Give back the records below exactly, every one, with no pictures.

THE DATA section start

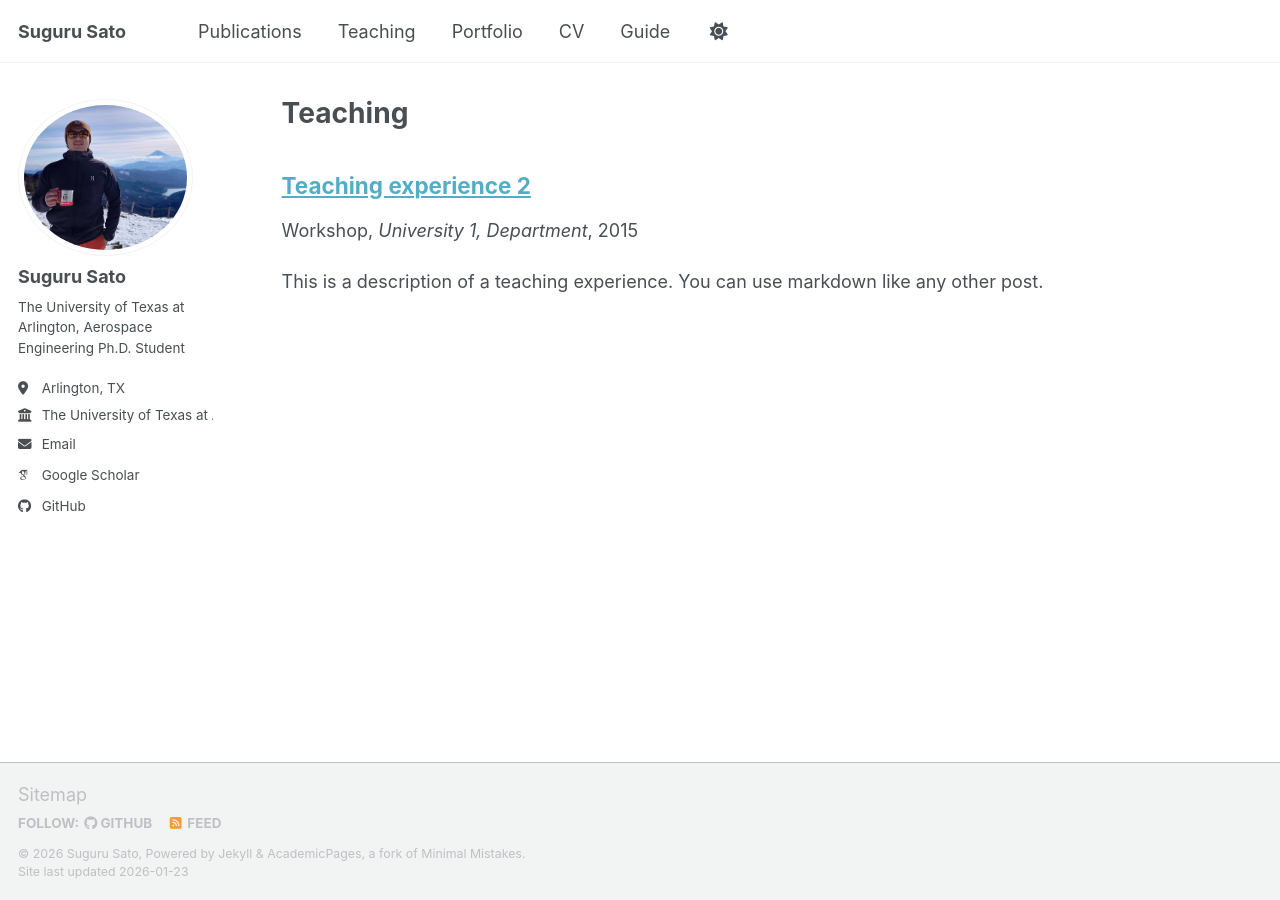
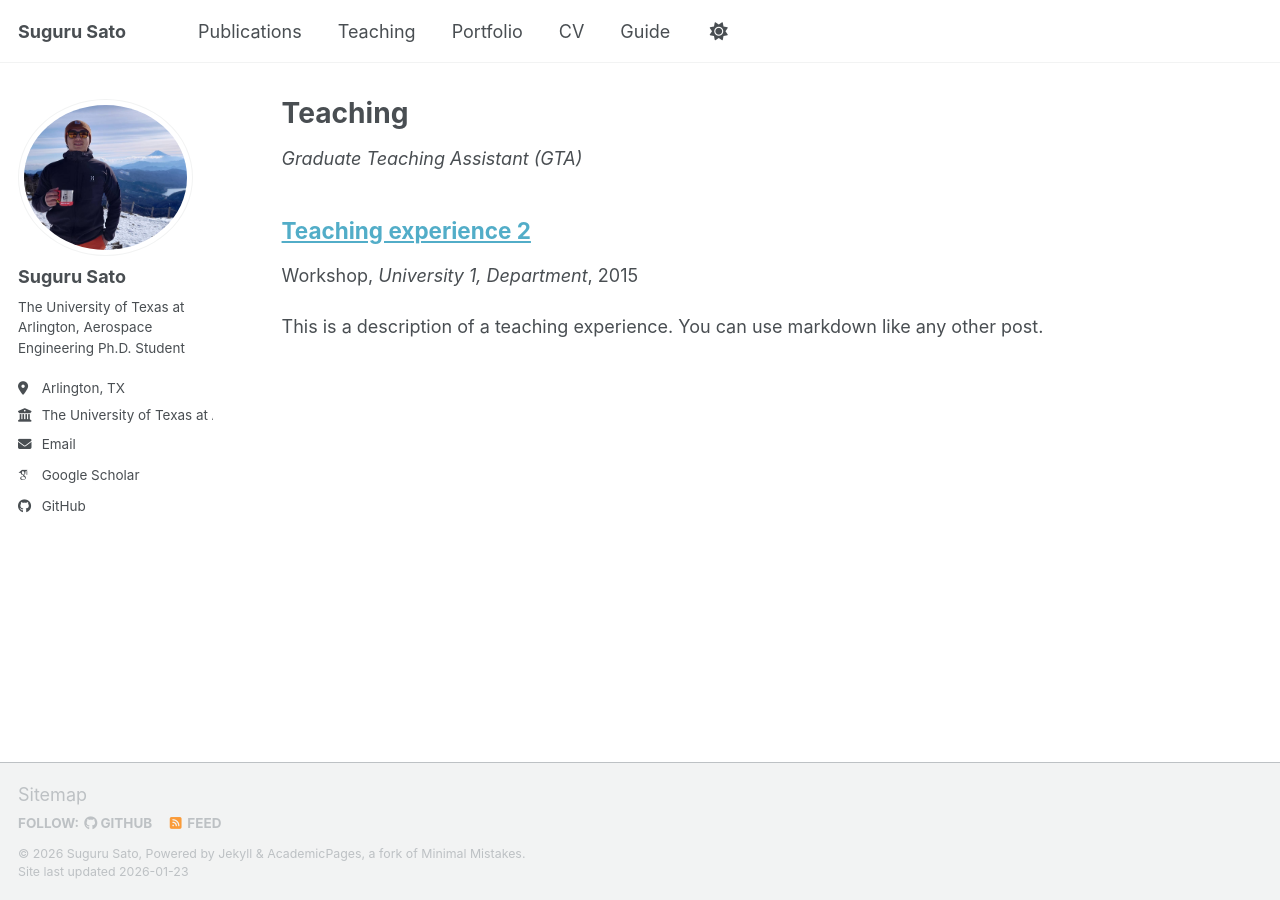
Before and after one commit to GitHub-Suguru/GitHub-Suguru.github.io, a Jekyll site: the page built from _pages/teaching.html, in a window 1280 px wide. Built offline with Jekyll 4.4.1, drawn with Linux system fonts in a browser that asks for light colours; some web fonts are replaced; a script bundle is joined from its source files by our own code; library files that are not in the unit come from our copies; a file with an impossible date is left out.

Commit message:
Update teaching.html

```diff
--- a/_pages/teaching.html
+++ b/_pages/teaching.html
@@ -6,11 +6,11 @@ permalink: /teaching/
 author_profile: true
 ---
 
-<!-- {% if page.subtitle %}
+{% if page.subtitle %}
 <p class="page__subtitle">
   <em>{{ page.subtitle }}</em>
 </p>
-{% endif %} -->
+{% endif %}
 
 {% include base_path %}
 
```
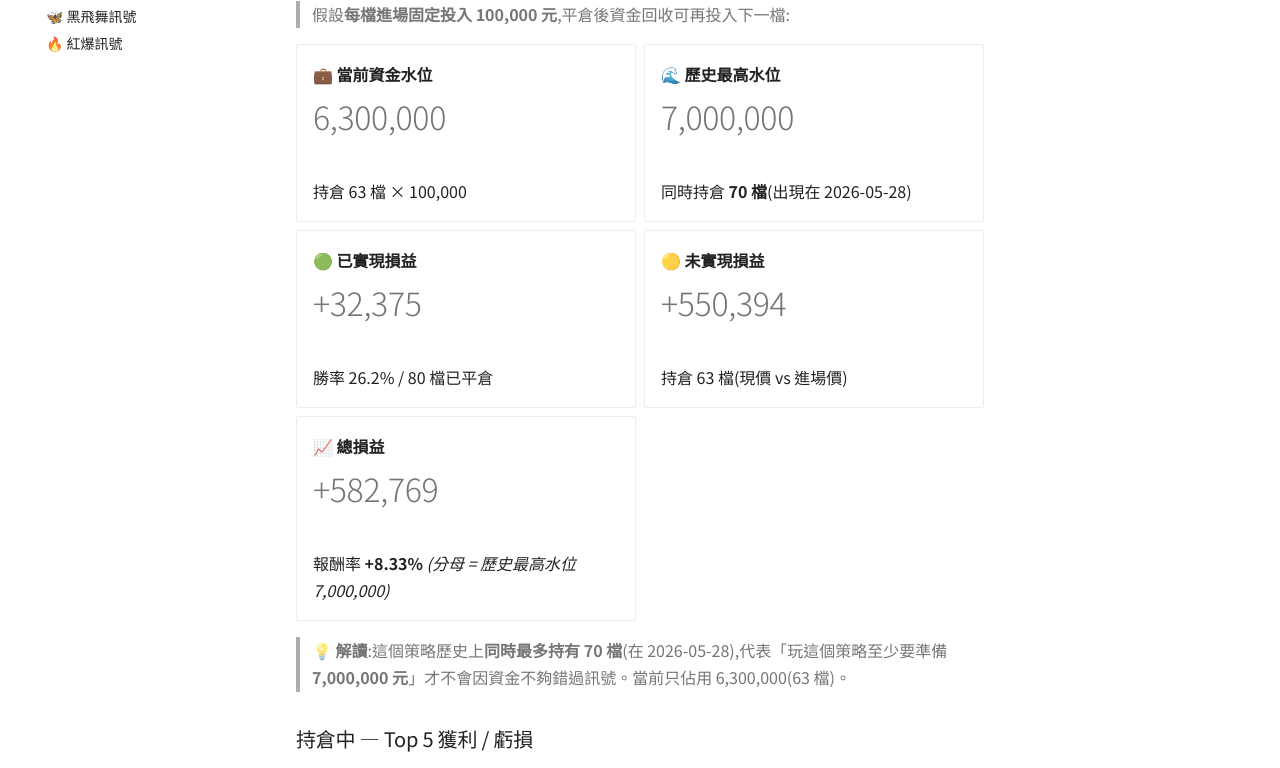
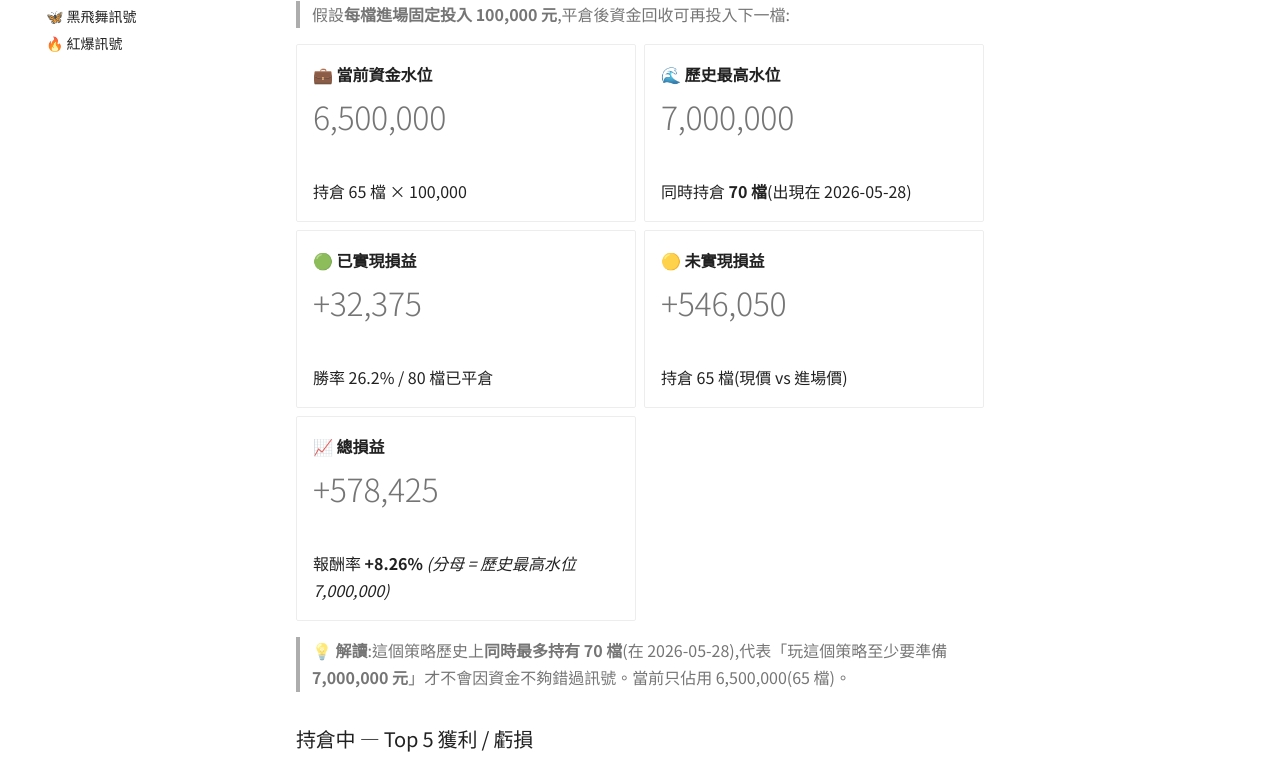
Before and after one commit to ShoppingLiao/stock-analysis-public, an MkDocs documentation site: the page built from docs/signals_capital.md, in a window 1280 px wide and 1400 px high, scrolled down 359 px. Shown: the part 167-935 px from the top of the window. Built offline with MkDocs 1.6.1 and Material for MkDocs 9.7.7, drawn with Linux system fonts in a browser that asks for light colours; comment, search, counter and statistics services are not loaded; some of the changed text lies outside the part shown.

Commit message:
docs(signals): update BB + RB + capital (2026-05-29)

```diff
--- a/docs/signals_capital.md
+++ b/docs/signals_capital.md
@@ -17,9 +17,9 @@
 
 -   **💼 當前資金水位**
 
-    # 6,300,000
+    # 6,500,000
 
-    持倉 63 檔 × 100,000
+    持倉 65 檔 × 100,000
 
 -   **🌊 歷史最高水位**
 
@@ -35,19 +35,19 @@
 
 -   **🟡 未實現損益**
 
-    # +550,394
+    # +546,050
 
-    持倉 63 檔(現價 vs 進場價)
+    持倉 65 檔(現價 vs 進場價)
 
 -   **📈 總損益**
 
-    # +582,769
+    # +578,425
 
-    報酬率 **+8.33%** _(分母 = 歷史最高水位 7,000,000)_
+    報酬率 **+8.26%** _(分母 = 歷史最高水位 7,000,000)_
 
 </div>
 
-> **💡 解讀**:這個策略歷史上**同時最多持有 70 檔**(在 2026-05-28),代表「玩這個策略至少要準備 **7,000,000 元**」才不會因資金不夠錯過訊號。當前只佔用 6,300,000(63 檔)。
+> **💡 解讀**:這個策略歷史上**同時最多持有 70 檔**(在 2026-05-28),代表「玩這個策略至少要準備 **7,000,000 元**」才不會因資金不夠錯過訊號。當前只佔用 6,500,000(65 檔)。
 
 ### 持倉中 — Top 5 獲利 / 虧損
 
@@ -139,9 +139,9 @@
 
 -   **💼 當前資金水位**
 
-    # 16,900,000
+    # 17,100,000
 
-    BB 6,300,000 + RB 10,600,000
+    BB 6,500,000 + RB 10,600,000
 
 -   **🌊 兩策略歷史最高水位**
 
@@ -157,15 +157,15 @@
 
 -   **🟡 未實現損益**
 
-    # +1,791,132
+    # +1,786,789
 
-    BB +550,394 + RB +1,240,738
+    BB +546,050 + RB +1,240,738
 
 -   **📈 總損益**
 
-    # +1,823,507
+    # +1,819,164
 
-    報酬率 **+10.36%** _(分母 = 兩策略歷史最高水位)_
+    報酬率 **+10.34%** _(分母 = 兩策略歷史最高水位)_
 
 </div>
 
```
Also changed, not shown: other parts of docs/signals_capital.md (+1 -1 lines), docs/signals_black_butterfly.md (+6 -4 lines).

THE DATA section end

**PROBLEM SOLUTION:**
Before and after one commit to GitHub-Suguru/GitHub-Suguru.github.io, a Jekyll site: the page built from _pages/teaching.html, in a window 1280 px wide. Built offline with Jekyll 4.4.1, drawn with Linux system fonts in a browser that asks for light colours; some web fonts are replaced; a script bundle is joined from its source files by our own code; library files that are not in the unit come from our copies; a file with an impossible date is left out.

Commit message:
Update teaching.html

```diff
--- a/_pages/teaching.html
+++ b/_pages/teaching.html
@@ -6,11 +6,11 @@ permalink: /teaching/
 author_profile: true
 ---
 
-<!-- {% if page.subtitle %}
+{% if page.subtitle %}
 <p class="page__subtitle">
   <em>{{ page.subtitle }}</em>
 </p>
-{% endif %} -->
+{% endif %}
 
 {% include base_path %}
 
```
Before and after one commit to ShoppingLiao/stock-analysis-public, an MkDocs documentation site: the page built from docs/signals_capital.md, in a window 1280 px wide and 1400 px high, scrolled down 359 px. Shown: the part 167-935 px from the top of the window. Built offline with MkDocs 1.6.1 and Material for MkDocs 9.7.7, drawn with Linux system fonts in a browser that asks for light colours; comment, search, counter and statistics services are not loaded; some of the changed text lies outside the part shown.

Commit message:
docs(signals): update BB + RB + capital (2026-05-29)

```diff
--- a/docs/signals_capital.md
+++ b/docs/signals_capital.md
@@ -17,9 +17,9 @@
 
 -   **💼 當前資金水位**
 
-    # 6,300,000
+    # 6,500,000
 
-    持倉 63 檔 × 100,000
+    持倉 65 檔 × 100,000
 
 -   **🌊 歷史最高水位**
 
@@ -35,19 +35,19 @@
 
 -   **🟡 未實現損益**
 
-    # +550,394
+    # +546,050
 
-    持倉 63 檔(現價 vs 進場價)
+    持倉 65 檔(現價 vs 進場價)
 
 -   **📈 總損益**
 
-    # +582,769
+    # +578,425
 
-    報酬率 **+8.33%** _(分母 = 歷史最高水位 7,000,000)_
+    報酬率 **+8.26%** _(分母 = 歷史最高水位 7,000,000)_
 
 </div>
 
-> **💡 解讀**:這個策略歷史上**同時最多持有 70 檔**(在 2026-05-28),代表「玩這個策略至少要準備 **7,000,000 元**」才不會因資金不夠錯過訊號。當前只佔用 6,300,000(63 檔)。
+> **💡 解讀**:這個策略歷史上**同時最多持有 70 檔**(在 2026-05-28),代表「玩這個策略至少要準備 **7,000,000 元**」才不會因資金不夠錯過訊號。當前只佔用 6,500,000(65 檔)。
 
 ### 持倉中 — Top 5 獲利 / 虧損
 
@@ -139,9 +139,9 @@
 
 -   **💼 當前資金水位**
 
-    # 16,900,000
+    # 17,100,000
 
-    BB 6,300,000 + RB 10,600,000
+    BB 6,500,000 + RB 10,600,000
 
 -   **🌊 兩策略歷史最高水位**
 
@@ -157,15 +157,15 @@
 
 -   **🟡 未實現損益**
 
-    # +1,791,132
+    # +1,786,789
 
-    BB +550,394 + RB +1,240,738
+    BB +546,050 + RB +1,240,738
 
 -   **📈 總損益**
 
-    # +1,823,507
+    # +1,819,164
 
-    報酬率 **+10.36%** _(分母 = 兩策略歷史最高水位)_
+    報酬率 **+10.34%** _(分母 = 兩策略歷史最高水位)_
 
 </div>
 
```
Also changed, not shown: other parts of docs/signals_capital.md (+1 -1 lines), docs/signals_black_butterfly.md (+6 -4 lines).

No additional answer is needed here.